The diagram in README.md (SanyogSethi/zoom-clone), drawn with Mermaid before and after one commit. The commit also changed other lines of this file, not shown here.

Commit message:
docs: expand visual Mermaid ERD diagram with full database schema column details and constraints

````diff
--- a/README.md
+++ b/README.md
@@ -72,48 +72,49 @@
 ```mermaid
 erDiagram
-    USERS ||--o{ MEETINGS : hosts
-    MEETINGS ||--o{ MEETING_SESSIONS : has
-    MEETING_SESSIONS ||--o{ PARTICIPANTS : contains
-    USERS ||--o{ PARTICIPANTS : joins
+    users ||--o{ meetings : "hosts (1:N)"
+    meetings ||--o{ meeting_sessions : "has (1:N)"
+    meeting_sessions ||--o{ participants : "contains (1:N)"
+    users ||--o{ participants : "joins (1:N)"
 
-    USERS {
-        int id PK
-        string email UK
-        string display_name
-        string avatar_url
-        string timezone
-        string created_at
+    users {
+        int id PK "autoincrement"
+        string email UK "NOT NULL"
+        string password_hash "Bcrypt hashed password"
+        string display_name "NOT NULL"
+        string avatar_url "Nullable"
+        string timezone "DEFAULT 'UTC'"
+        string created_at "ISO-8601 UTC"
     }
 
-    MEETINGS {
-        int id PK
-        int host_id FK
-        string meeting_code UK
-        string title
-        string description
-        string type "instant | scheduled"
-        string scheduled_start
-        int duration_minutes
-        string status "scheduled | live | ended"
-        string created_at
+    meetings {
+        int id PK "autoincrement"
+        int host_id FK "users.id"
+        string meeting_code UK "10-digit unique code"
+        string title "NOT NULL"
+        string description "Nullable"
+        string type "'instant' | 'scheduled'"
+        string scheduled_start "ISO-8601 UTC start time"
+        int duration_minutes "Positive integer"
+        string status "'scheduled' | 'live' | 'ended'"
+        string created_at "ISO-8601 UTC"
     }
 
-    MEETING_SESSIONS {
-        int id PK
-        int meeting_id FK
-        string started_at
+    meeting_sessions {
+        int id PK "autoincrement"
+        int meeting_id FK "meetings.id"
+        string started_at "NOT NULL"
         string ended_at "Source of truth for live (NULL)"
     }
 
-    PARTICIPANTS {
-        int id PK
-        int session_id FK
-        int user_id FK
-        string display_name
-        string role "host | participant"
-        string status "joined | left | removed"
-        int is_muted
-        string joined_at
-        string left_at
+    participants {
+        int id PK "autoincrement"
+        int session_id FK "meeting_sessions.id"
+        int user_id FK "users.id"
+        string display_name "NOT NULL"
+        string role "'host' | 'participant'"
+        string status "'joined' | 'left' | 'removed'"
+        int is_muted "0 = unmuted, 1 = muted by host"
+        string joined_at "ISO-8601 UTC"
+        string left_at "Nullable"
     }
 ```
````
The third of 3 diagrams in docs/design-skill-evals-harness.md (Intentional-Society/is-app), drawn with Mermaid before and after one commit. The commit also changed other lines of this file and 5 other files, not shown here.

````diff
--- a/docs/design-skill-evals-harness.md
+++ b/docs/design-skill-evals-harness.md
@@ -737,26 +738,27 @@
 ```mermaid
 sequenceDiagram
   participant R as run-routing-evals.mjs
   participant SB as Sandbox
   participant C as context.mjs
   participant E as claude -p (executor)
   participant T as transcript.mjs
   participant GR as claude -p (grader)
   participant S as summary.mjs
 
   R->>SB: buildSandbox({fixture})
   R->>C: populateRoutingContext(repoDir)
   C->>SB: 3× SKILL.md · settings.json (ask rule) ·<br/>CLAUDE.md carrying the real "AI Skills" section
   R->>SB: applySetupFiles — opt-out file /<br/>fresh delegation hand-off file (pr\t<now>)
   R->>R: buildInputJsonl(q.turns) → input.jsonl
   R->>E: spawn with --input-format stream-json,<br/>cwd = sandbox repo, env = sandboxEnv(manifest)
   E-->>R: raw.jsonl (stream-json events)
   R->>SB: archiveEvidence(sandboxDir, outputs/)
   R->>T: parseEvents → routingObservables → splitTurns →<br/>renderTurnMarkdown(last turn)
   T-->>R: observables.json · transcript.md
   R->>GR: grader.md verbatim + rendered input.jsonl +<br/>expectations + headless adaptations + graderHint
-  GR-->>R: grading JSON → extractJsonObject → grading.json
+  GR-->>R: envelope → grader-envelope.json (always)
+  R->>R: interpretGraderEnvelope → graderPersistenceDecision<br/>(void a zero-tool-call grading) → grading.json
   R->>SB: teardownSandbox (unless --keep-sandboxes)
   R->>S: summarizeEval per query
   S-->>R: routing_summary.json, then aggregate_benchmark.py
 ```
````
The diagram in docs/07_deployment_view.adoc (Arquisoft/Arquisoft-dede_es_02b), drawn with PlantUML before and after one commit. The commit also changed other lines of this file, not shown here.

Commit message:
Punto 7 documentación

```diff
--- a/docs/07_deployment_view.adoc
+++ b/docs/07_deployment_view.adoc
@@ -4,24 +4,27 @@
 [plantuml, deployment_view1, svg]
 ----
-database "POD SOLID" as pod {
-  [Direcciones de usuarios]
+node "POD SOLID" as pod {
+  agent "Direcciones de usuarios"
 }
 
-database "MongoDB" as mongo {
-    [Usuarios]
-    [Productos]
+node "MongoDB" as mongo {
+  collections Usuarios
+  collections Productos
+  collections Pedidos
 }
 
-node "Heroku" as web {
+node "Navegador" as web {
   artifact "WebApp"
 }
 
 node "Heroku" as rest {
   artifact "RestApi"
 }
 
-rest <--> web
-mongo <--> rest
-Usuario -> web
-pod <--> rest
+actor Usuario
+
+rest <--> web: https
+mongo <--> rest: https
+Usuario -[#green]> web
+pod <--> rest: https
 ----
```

________________________________________

PROBLEM TO SOLVE
Reproduce all of the listing, exactly as given.

ANSWER FOR THIS EXERCISE
The diagram in README.md (SanyogSethi/zoom-clone), drawn with Mermaid before and after one commit. The commit also changed other lines of this file, not shown here.

Commit message:
docs: expand visual Mermaid ERD diagram with full database schema column details and constraints

````diff
--- a/README.md
+++ b/README.md
@@ -72,48 +72,49 @@
 ```mermaid
 erDiagram
-    USERS ||--o{ MEETINGS : hosts
-    MEETINGS ||--o{ MEETING_SESSIONS : has
-    MEETING_SESSIONS ||--o{ PARTICIPANTS : contains
-    USERS ||--o{ PARTICIPANTS : joins
+    users ||--o{ meetings : "hosts (1:N)"
+    meetings ||--o{ meeting_sessions : "has (1:N)"
+    meeting_sessions ||--o{ participants : "contains (1:N)"
+    users ||--o{ participants : "joins (1:N)"
 
-    USERS {
-        int id PK
-        string email UK
-        string display_name
-        string avatar_url
-        string timezone
-        string created_at
+    users {
+        int id PK "autoincrement"
+        string email UK "NOT NULL"
+        string password_hash "Bcrypt hashed password"
+        string display_name "NOT NULL"
+        string avatar_url "Nullable"
+        string timezone "DEFAULT 'UTC'"
+        string created_at "ISO-8601 UTC"
     }
 
-    MEETINGS {
-        int id PK
-        int host_id FK
-        string meeting_code UK
-        string title
-        string description
-        string type "instant | scheduled"
-        string scheduled_start
-        int duration_minutes
-        string status "scheduled | live | ended"
-        string created_at
+    meetings {
+        int id PK "autoincrement"
+        int host_id FK "users.id"
+        string meeting_code UK "10-digit unique code"
+        string title "NOT NULL"
+        string description "Nullable"
+        string type "'instant' | 'scheduled'"
+        string scheduled_start "ISO-8601 UTC start time"
+        int duration_minutes "Positive integer"
+        string status "'scheduled' | 'live' | 'ended'"
+        string created_at "ISO-8601 UTC"
     }
 
-    MEETING_SESSIONS {
-        int id PK
-        int meeting_id FK
-        string started_at
+    meeting_sessions {
+        int id PK "autoincrement"
+        int meeting_id FK "meetings.id"
+        string started_at "NOT NULL"
         string ended_at "Source of truth for live (NULL)"
     }
 
-    PARTICIPANTS {
-        int id PK
-        int session_id FK
-        int user_id FK
-        string display_name
-        string role "host | participant"
-        string status "joined | left | removed"
-        int is_muted
-        string joined_at
-        string left_at
+    participants {
+        int id PK "autoincrement"
+        int session_id FK "meeting_sessions.id"
+        int user_id FK "users.id"
+        string display_name "NOT NULL"
+        string role "'host' | 'participant'"
+        string status "'joined' | 'left' | 'removed'"
+        int is_muted "0 = unmuted, 1 = muted by host"
+        string joined_at "ISO-8601 UTC"
+        string left_at "Nullable"
     }
 ```
````
The third of 3 diagrams in docs/design-skill-evals-harness.md (Intentional-Society/is-app), drawn with Mermaid before and after one commit. The commit also changed other lines of this file and 5 other files, not shown here.

````diff
--- a/docs/design-skill-evals-harness.md
+++ b/docs/design-skill-evals-harness.md
@@ -737,26 +738,27 @@
 ```mermaid
 sequenceDiagram
   participant R as run-routing-evals.mjs
   participant SB as Sandbox
   participant C as context.mjs
   participant E as claude -p (executor)
   participant T as transcript.mjs
   participant GR as claude -p (grader)
   participant S as summary.mjs
 
   R->>SB: buildSandbox({fixture})
   R->>C: populateRoutingContext(repoDir)
   C->>SB: 3× SKILL.md · settings.json (ask rule) ·<br/>CLAUDE.md carrying the real "AI Skills" section
   R->>SB: applySetupFiles — opt-out file /<br/>fresh delegation hand-off file (pr\t<now>)
   R->>R: buildInputJsonl(q.turns) → input.jsonl
   R->>E: spawn with --input-format stream-json,<br/>cwd = sandbox repo, env = sandboxEnv(manifest)
   E-->>R: raw.jsonl (stream-json events)
   R->>SB: archiveEvidence(sandboxDir, outputs/)
   R->>T: parseEvents → routingObservables → splitTurns →<br/>renderTurnMarkdown(last turn)
   T-->>R: observables.json · transcript.md
   R->>GR: grader.md verbatim + rendered input.jsonl +<br/>expectations + headless adaptations + graderHint
-  GR-->>R: grading JSON → extractJsonObject → grading.json
+  GR-->>R: envelope → grader-envelope.json (always)
+  R->>R: interpretGraderEnvelope → graderPersistenceDecision<br/>(void a zero-tool-call grading) → grading.json
   R->>SB: teardownSandbox (unless --keep-sandboxes)
   R->>S: summarizeEval per query
   S-->>R: routing_summary.json, then aggregate_benchmark.py
 ```
````
The diagram in docs/07_deployment_view.adoc (Arquisoft/Arquisoft-dede_es_02b), drawn with PlantUML before and after one commit. The commit also changed other lines of this file, not shown here.

Commit message:
Punto 7 documentación

```diff
--- a/docs/07_deployment_view.adoc
+++ b/docs/07_deployment_view.adoc
@@ -4,24 +4,27 @@
 [plantuml, deployment_view1, svg]
 ----
-database "POD SOLID" as pod {
-  [Direcciones de usuarios]
+node "POD SOLID" as pod {
+  agent "Direcciones de usuarios"
 }
 
-database "MongoDB" as mongo {
-    [Usuarios]
-    [Productos]
+node "MongoDB" as mongo {
+  collections Usuarios
+  collections Productos
+  collections Pedidos
 }
 
-node "Heroku" as web {
+node "Navegador" as web {
   artifact "WebApp"
 }
 
 node "Heroku" as rest {
   artifact "RestApi"
 }
 
-rest <--> web
-mongo <--> rest
-Usuario -> web
-pod <--> rest
+actor Usuario
+
+rest <--> web: https
+mongo <--> rest: https
+Usuario -[#green]> web
+pod <--> rest: https
 ----
```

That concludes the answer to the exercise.